Cormac McCarthy, who is pushing 90, has arrived with a pair of audacious linked novels, one a total banger and the other no embarrassment. If this is what it sounds like to be on your last legs, young writers should ask their server for whatever he’s having. If McCarthy’s voice is any indication, he’s still limber enough to outrun an aggrieved cheetah in his drawers and stocking feet ... Novels aren’t made, generally, to be filled entirely by talk. But that’s what Stella Maris is — transcriptions of therapy sessions with one of the hospital’s shrinks. This is a Tom Stoppardesque bull session. Does it work? Uh-huh. Does it work more fully if you’ve already read The Passenger? Absolutely ... Stella Maris is, by comparison, a small and frequently elegiac novel. It’s best read while you are still buzzing from the previous book. Its themes are dark ones, and yet it brings you home.
At the human level, at the level of verisimilitude, these two companion novels are hardly serious. Perhaps McCarthy seeks to indemnify himself against the charge of authorial wish fulfillment by dooming his fantastical characters to early demises ... The new and welcome thing in The Passenger and Stella Maris is the lucidity of this bitter metaphysics.

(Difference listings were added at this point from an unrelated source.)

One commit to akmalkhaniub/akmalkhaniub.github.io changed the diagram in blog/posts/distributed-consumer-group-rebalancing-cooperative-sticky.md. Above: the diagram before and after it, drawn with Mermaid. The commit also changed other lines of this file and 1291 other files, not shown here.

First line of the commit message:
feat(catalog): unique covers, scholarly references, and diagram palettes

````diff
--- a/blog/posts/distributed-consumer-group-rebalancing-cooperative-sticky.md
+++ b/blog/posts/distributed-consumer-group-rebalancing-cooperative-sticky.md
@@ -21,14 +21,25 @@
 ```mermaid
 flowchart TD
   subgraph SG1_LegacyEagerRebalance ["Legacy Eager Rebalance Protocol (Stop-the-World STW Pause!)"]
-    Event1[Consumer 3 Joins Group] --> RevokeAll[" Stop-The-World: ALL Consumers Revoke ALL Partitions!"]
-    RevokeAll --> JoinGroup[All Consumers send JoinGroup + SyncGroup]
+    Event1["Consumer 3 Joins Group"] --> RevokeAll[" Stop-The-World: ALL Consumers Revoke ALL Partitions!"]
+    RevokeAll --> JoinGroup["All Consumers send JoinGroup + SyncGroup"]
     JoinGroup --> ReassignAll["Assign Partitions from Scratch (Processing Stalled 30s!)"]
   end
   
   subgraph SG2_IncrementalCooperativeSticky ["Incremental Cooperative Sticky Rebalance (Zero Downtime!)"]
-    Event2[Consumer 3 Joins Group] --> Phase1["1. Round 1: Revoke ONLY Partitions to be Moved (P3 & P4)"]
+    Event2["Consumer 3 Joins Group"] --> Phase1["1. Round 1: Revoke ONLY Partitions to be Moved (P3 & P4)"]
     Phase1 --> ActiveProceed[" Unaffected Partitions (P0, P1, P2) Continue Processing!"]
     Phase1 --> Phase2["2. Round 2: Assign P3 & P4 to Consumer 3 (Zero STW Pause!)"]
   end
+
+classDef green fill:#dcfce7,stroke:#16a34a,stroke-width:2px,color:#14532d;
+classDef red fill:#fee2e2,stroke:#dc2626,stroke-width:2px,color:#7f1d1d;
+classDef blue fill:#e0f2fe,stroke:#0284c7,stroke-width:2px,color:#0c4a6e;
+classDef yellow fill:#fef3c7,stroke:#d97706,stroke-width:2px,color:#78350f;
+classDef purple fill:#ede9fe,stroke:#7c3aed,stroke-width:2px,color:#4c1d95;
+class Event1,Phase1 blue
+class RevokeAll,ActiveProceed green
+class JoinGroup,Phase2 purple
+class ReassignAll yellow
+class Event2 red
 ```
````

McCarthy’s earlier books were so shrouded in obscurity, rang with so much hieratic shrieking and waving, that it was perfectly possible to extract five contradictory theological ideas at once from their fiery depths ... These new novels flush McCarthy out of his rhetorical cover.
If you read the books in order, you might find Stella Maris...coldly underwhelming despite, or perhaps because of, the erudition of the twenty-one-year-old, debatably schizophrenic, suicidal math genius Alice Western ... McCarthy is not interested in the psychology of character. He probably never has been. He’s interested in the horror of every living creature’s situation. Brilliant, beautiful Alice is barely believable as a female human being. And why should she be? ... Alice is the sturdy vessel for McCarthy’s thinking. Perhaps too sturdy a vessel; one might prefer a bit of spillage, some froth, some fun.